Before-and-after change data:
"""

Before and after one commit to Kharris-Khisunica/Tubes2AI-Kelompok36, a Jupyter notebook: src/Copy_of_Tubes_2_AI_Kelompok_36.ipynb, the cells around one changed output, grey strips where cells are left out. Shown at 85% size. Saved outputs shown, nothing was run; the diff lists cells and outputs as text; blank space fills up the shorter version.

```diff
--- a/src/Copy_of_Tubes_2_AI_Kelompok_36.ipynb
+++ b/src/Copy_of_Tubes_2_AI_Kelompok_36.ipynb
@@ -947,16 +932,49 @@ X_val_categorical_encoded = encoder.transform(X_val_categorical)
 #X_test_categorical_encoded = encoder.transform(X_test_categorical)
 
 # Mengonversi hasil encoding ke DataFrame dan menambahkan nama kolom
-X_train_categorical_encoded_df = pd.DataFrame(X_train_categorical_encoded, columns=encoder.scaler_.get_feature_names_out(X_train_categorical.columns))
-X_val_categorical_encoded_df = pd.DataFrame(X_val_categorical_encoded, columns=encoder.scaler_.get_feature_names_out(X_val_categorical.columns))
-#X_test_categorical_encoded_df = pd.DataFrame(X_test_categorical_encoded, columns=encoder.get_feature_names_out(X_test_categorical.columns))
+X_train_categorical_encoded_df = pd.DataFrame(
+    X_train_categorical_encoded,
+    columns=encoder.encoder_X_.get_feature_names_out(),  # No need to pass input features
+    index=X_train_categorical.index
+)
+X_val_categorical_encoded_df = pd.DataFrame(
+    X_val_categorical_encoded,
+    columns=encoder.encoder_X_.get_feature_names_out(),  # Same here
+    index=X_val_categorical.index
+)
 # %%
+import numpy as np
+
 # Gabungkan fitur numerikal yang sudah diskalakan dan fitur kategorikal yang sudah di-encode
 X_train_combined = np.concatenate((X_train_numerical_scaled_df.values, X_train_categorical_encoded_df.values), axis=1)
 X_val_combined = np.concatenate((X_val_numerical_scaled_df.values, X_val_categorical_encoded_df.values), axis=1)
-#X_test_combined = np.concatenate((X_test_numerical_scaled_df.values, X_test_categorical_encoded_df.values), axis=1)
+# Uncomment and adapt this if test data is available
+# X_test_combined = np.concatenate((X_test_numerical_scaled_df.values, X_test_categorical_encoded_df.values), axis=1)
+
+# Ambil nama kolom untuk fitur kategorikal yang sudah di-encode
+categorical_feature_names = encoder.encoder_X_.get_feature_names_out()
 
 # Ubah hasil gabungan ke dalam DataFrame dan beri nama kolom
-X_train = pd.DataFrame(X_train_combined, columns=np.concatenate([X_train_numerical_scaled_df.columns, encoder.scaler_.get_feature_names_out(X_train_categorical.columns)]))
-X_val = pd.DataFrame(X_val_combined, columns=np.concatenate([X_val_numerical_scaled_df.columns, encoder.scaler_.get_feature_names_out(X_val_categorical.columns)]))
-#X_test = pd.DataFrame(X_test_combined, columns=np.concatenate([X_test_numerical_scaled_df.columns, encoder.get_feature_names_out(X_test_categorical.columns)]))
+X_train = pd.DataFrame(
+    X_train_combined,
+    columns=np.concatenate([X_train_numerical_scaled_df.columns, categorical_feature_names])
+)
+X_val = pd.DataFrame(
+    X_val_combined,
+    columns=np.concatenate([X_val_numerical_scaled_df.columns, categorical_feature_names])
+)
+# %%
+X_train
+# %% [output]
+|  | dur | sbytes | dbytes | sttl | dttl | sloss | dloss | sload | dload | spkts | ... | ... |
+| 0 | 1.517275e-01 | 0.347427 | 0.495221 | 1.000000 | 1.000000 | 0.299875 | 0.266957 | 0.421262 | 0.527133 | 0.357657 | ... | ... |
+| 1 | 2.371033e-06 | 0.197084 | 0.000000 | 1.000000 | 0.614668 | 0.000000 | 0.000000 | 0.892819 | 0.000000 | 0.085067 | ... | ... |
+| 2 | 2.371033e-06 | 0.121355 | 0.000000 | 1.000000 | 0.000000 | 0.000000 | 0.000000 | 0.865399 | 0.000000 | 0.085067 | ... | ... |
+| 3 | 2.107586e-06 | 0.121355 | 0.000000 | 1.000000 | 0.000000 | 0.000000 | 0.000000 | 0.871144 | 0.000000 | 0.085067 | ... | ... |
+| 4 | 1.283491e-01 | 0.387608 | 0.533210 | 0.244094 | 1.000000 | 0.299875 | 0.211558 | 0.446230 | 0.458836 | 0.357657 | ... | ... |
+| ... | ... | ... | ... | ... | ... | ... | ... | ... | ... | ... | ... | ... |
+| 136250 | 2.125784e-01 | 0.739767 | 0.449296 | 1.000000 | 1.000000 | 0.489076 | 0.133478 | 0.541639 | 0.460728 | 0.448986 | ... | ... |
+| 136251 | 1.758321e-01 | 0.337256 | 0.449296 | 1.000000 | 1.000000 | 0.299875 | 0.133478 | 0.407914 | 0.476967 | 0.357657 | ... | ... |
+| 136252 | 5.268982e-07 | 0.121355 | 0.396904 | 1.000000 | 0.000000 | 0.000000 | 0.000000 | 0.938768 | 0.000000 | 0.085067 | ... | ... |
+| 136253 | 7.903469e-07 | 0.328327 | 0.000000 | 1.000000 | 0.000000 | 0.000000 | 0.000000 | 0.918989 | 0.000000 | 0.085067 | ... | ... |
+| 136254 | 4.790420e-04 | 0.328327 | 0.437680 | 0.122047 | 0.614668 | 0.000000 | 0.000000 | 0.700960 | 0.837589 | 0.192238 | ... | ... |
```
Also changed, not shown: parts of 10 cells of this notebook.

"""

**Required action**
Please list every line of the records that contains "DataFrame".

**Solution to this task**
 # Mengonversi hasil encoding ke DataFrame dan menambahkan nama kolom
-X_train_categorical_encoded_df = pd.DataFrame(X_train_categorical_encoded, columns=encoder.scaler_.get_feature_names_out(X_train_categorical.columns))
-X_val_categorical_encoded_df = pd.DataFrame(X_val_categorical_encoded, columns=encoder.scaler_.get_feature_names_out(X_val_categorical.columns))
-#X_test_categorical_encoded_df = pd.DataFrame(X_test_categorical_encoded, columns=encoder.get_feature_names_out(X_test_categorical.columns))
+X_train_categorical_encoded_df = pd.DataFrame(
+X_val_categorical_encoded_df = pd.DataFrame(
 # Ubah hasil gabungan ke dalam DataFrame dan beri nama kolom
-X_train = pd.DataFrame(X_train_combined, columns=np.concatenate([X_train_numerical_scaled_df.columns, encoder.scaler_.get_feature_names_out(X_train_categorical.columns)]))
-X_val = pd.DataFrame(X_val_combined, columns=np.concatenate([X_val_numerical_scaled_df.columns, encoder.scaler_.get_feature_names_out(X_val_categorical.columns)]))
-#X_test = pd.DataFrame(X_test_combined, columns=np.concatenate([X_test_numerical_scaled_df.columns, encoder.get_feature_names_out(X_test_categorical.columns)]))
+X_train = pd.DataFrame(
+X_val = pd.DataFrame(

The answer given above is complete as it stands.